9 February 2010 11:47 am
Russian science has been getting some bad press recently, what with a recent report on its declining productivity in scientific papers and a letter from expatriate scientists to the Russian president and prime minister warning of the parlous state of basic research. But there were some reasons to be hopeful in a speech delivered yesterday by President Dmitry Medvedev on the occasion of Russian Science Day while handing out prizes to young researchers.
Medvedev made a pledge to provide housing for all young scientists in the Russian Academy of Sciences' (RAS) institutes. The country has, he said, been engaged in an effort to provide housing for all military service personnel, a project that will be completed this year.

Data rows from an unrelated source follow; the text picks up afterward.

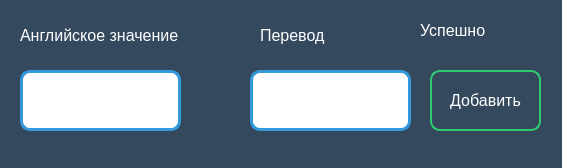
The window that ui/add.ui (Alone0696/english_app) describes before a commit, drawn with Qt 5.
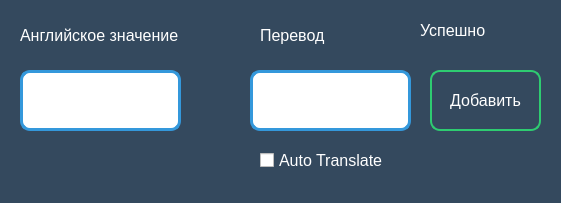
The same window after the commit.

Patch:
```diff
--- a/ui/add.ui
+++ b/ui/add.ui
@@ -6,8 +6,8 @@
    <rect>
     <x>0</x>
     <y>0</y>
-    <width>562</width>
-    <height>168</height>
+    <width>561</width>
+    <height>203</height>
    </rect>
   </property>
   <property name="windowTitle">
@@ -149,6 +149,29 @@
     <string>&lt;html&gt;&lt;head/&gt;&lt;body&gt;&lt;p&gt;&lt;span style=&quot; color:#ffffff;&quot;&gt;Успешно&lt;/span&gt;&lt;/p&gt;&lt;/body&gt;&lt;/html&gt;</string>
    </property>
   </widget>
+  <widget class="QCheckBox" name="checkBox">
+   <property name="geometry">
+    <rect>
+     <x>260</x>
+     <y>150</y>
+     <width>161</width>
+     <height>20</height>
+    </rect>
+   </property>
+   <property name="font">
+    <font>
+     <pointsize>12</pointsize>
+    </font>
+   </property>
+   <property name="styleSheet">
+    <string notr="true">QCheckBox{
+color:white;
+}</string>
+   </property>
+   <property name="text">
+    <string>Auto Translate</string>
+   </property>
+  </widget>
  </widget>
  <resources/>
  <connections/>
```
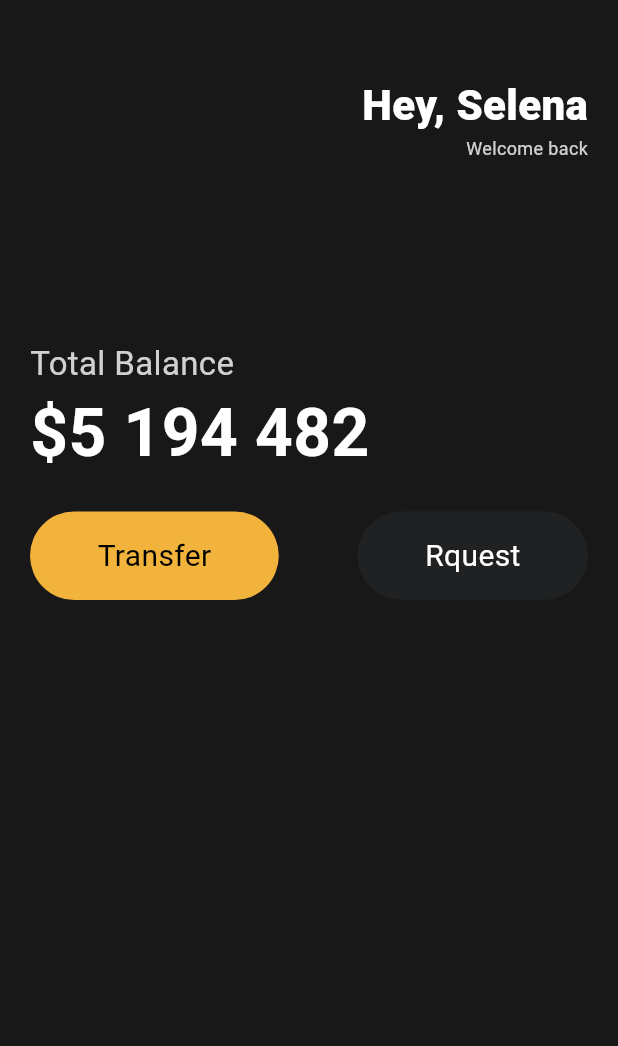
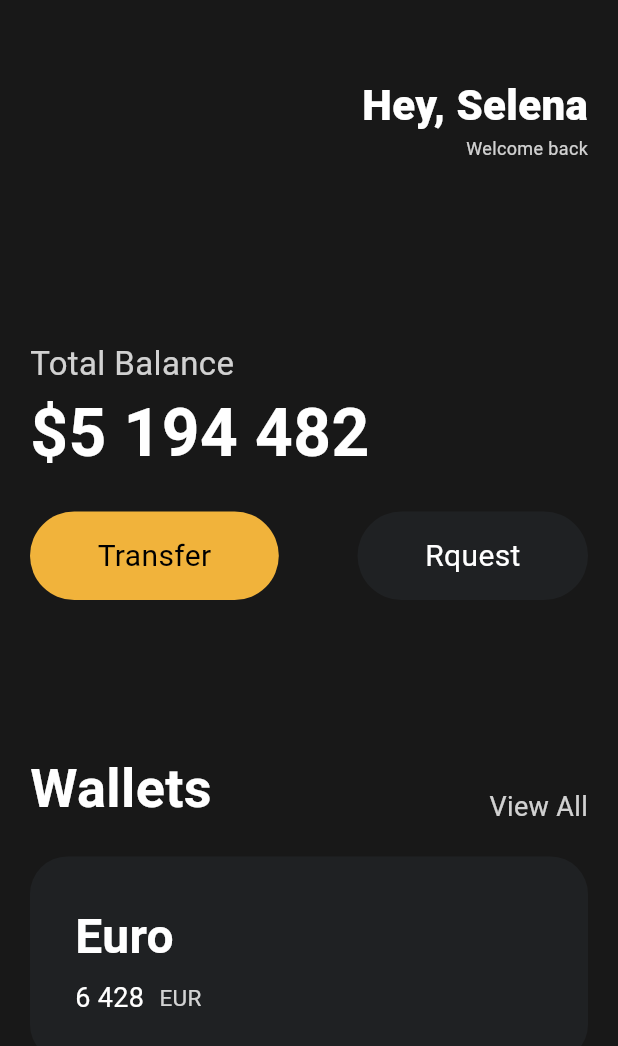
Before and after one commit to KimJJRoSY/flutter_study, a Flutter app: the screen it shows after launch, on a phone screen of 412 x 824 dp. Shown: the top 1046 px of the screen. Run offline on Flutter 3.47's test engine with Material 3 defaults, Android fonts, the phone set to English and light mode, and no system bars.

Commit message:
ui: 카드 추가

```diff
--- a/lib/main.dart
+++ b/lib/main.dart
@@ -85,7 +85,82 @@ class App extends StatelessWidget {
                     textColor: Colors.white,
                   ),
                 ],
-              )
+              ),
+              const SizedBox(height: 100),
+              Row(
+                // in Row, main은 가로축, cross은 세로축
+                // in Column, main은 세로, cross은 가로
+                crossAxisAlignment: CrossAxisAlignment.end,
+                mainAxisAlignment: MainAxisAlignment.spaceBetween,
+                children: [
+                  Text(
+                    'Wallets',
+                    style: TextStyle(
+                      color: Colors.white,
+                      fontSize: 36,
+                      fontWeight: FontWeight.w600,
+                    ),
+                  ),
+                  Text(
+                    'View All',
+                    style: TextStyle(
+                      color: Colors.white.withOpacity(0.8),
+                      fontSize: 18,
+                    ),
+                  ),
+                ],
+              ),
+              SizedBox(
+                height: 20,
+              ),
+              Container(
+                decoration: BoxDecoration(
+                  color: Color(0xFF1F2123),
+                  borderRadius: BorderRadius.circular(25),
+                ),
+                child: Padding(
+                  padding: const EdgeInsets.all(30),
+                  child: Row(
+                    children: [
+                      Column(
+                        crossAxisAlignment: CrossAxisAlignment.start,
+                        children: [
+                          Text(
+                            'Euro',
+                            style: TextStyle(
+                              color: Colors.white,
+                              fontSize: 32,
+                              fontWeight: FontWeight.w600,
+                            ),
+                          ),
+                          SizedBox(
+                            height: 5,
+                          ),
+                          Row(
+                            children: [
+                              Text(
+                                '6 428',
+                                style: TextStyle(
+                                  color: Colors.white,
+                                  fontSize: 18,
+                                ),
+                              ),
+                              SizedBox(width: 10),
+                              Text(
+                                'EUR',
+                                style: TextStyle(
+                                  color: Colors.white.withOpacity(0.8),
+                                  fontSize: 15,
+                                ),
+                              ),
+                            ],
+                          ),
+                        ],
+                      ),
+                    ],
+                  ),
+                ),
+              ),
             ],
           ),
         ),
```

Medvedev says the government will draft an agreement with the RAS to provide young researchers with housing by 1 May. He didn't mention a completion date for this task.
And although expressed in the most general terms, there were indications in the president's speech that his leadership is beginning to recognize the importance of science:
We admit we are still only at the start of the road towards rebuilding our science and moving to a new quality of regulation in this sector. No matter how much pride we take in the USSR’s achievements, we all know full well, especially the older generation, that these advances were made in conditions that, while presenting certain advantages, also had some serious shortcomings. We live in a different world now. The country has changed, the economy has changed, and the world has changed too. Our task therefore is not to recreate a copy of the Soviet system for managing science, but to create a system for the scientific Russia today, a system of incentives and support, regulation, and legal protection for intellectual property, based on international standards. We therefore must set up a brand new system of our own.